- _TASK PROMPT_
Return each line of the entries that mentions the word "AgentConversationPanel".

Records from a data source
=-=-=-=-=

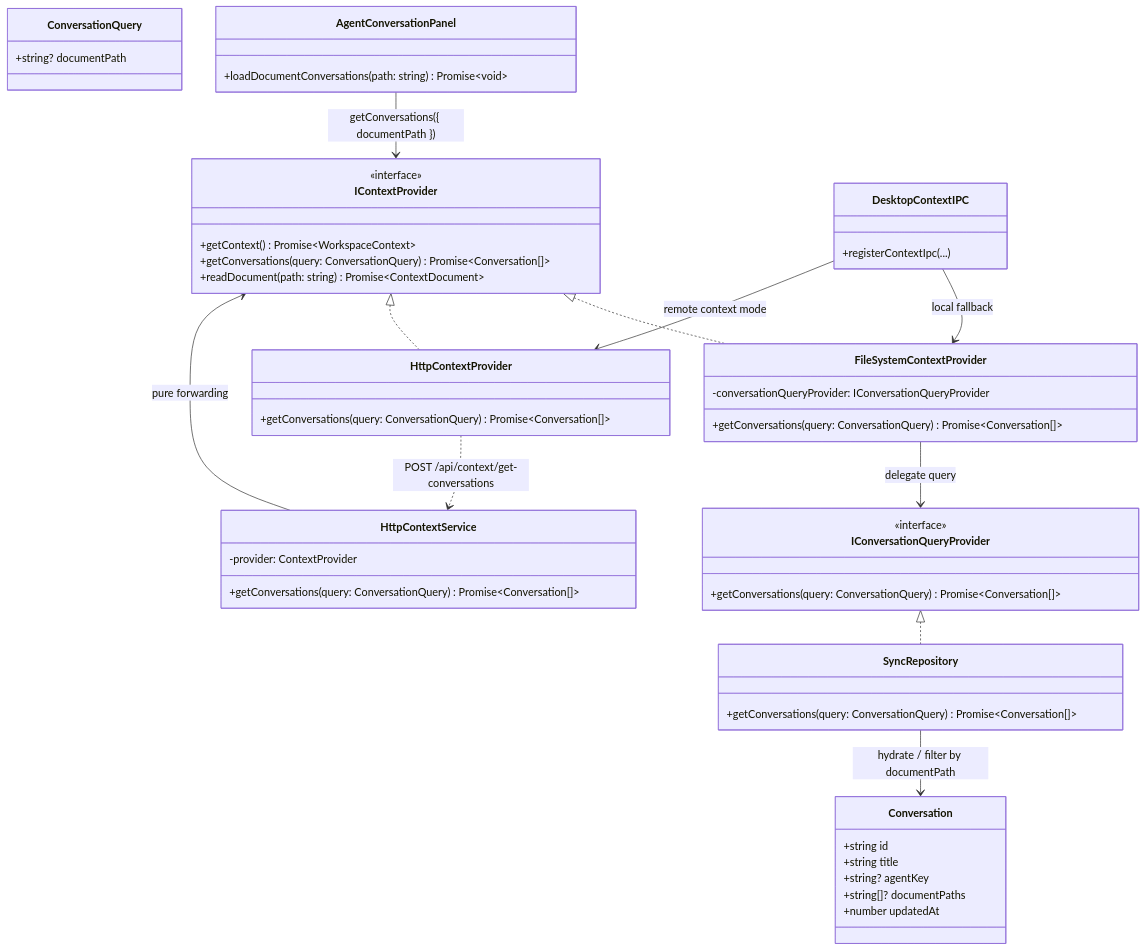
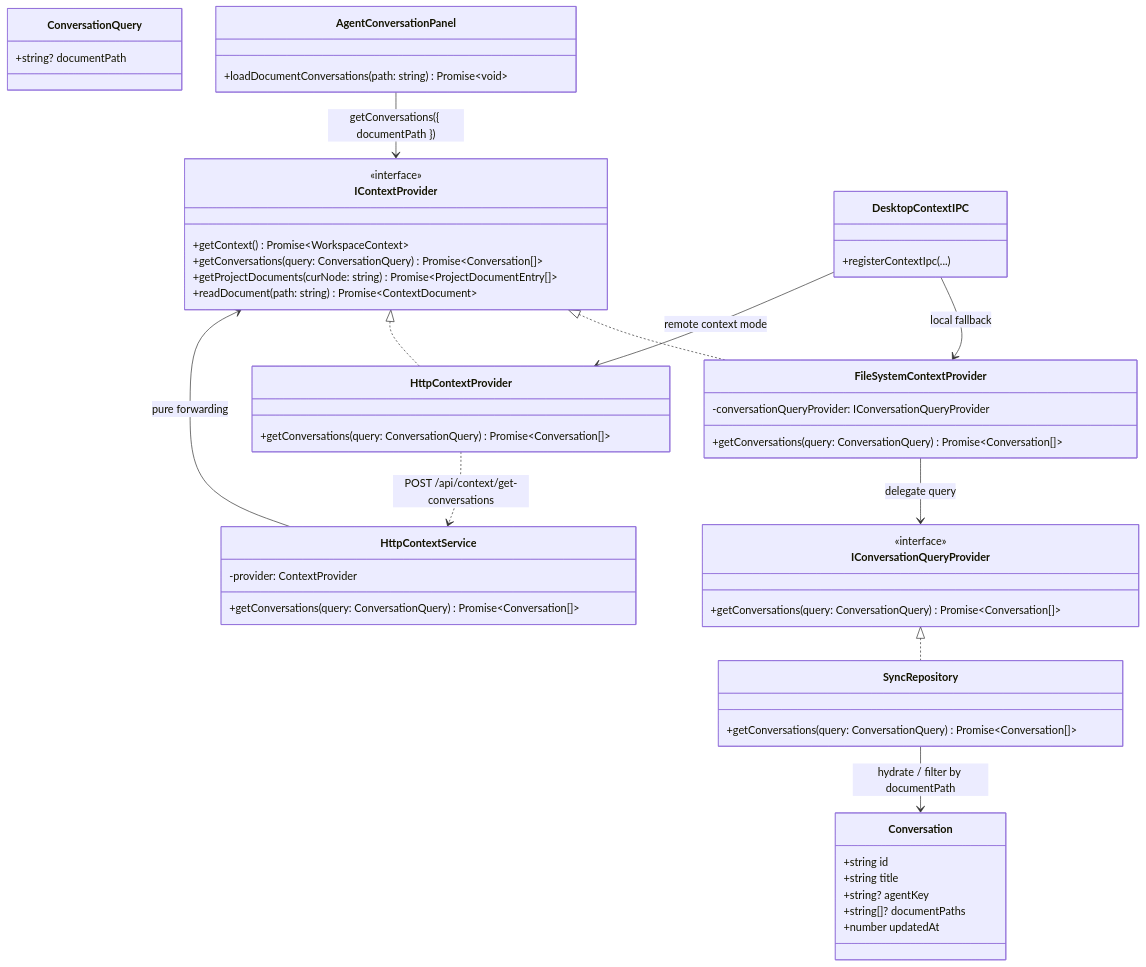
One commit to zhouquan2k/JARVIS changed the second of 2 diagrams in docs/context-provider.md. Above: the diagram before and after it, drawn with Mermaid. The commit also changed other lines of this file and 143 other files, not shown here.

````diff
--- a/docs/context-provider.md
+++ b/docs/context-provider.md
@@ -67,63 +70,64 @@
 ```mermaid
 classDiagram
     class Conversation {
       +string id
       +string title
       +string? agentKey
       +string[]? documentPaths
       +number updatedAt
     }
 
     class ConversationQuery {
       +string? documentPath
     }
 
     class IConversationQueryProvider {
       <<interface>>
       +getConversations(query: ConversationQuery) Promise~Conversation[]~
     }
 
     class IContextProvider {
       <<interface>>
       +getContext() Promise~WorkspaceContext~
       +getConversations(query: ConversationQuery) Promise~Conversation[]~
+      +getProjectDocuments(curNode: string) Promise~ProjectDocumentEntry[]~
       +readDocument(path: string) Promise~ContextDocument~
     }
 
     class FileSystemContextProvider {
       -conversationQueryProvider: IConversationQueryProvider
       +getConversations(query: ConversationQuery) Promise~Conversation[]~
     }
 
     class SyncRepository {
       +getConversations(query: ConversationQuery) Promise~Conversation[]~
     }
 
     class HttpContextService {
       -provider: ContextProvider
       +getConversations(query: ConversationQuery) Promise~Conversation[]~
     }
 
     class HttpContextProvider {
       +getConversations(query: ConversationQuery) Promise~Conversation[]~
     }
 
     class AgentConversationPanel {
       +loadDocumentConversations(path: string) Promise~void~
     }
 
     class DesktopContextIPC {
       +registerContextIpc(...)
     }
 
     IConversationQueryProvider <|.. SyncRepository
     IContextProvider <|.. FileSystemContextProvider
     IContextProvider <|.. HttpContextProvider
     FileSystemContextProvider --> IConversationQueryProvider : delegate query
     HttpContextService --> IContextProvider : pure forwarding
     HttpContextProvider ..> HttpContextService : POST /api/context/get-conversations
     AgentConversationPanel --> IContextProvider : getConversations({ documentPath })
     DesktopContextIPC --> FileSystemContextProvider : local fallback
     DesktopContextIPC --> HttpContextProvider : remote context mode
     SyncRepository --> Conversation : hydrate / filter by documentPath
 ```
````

=-=-=-=-=

- _YOUR RESPONSE_
     class AgentConversationPanel {
     AgentConversationPanel --> IContextProvider : getConversations({ documentPath })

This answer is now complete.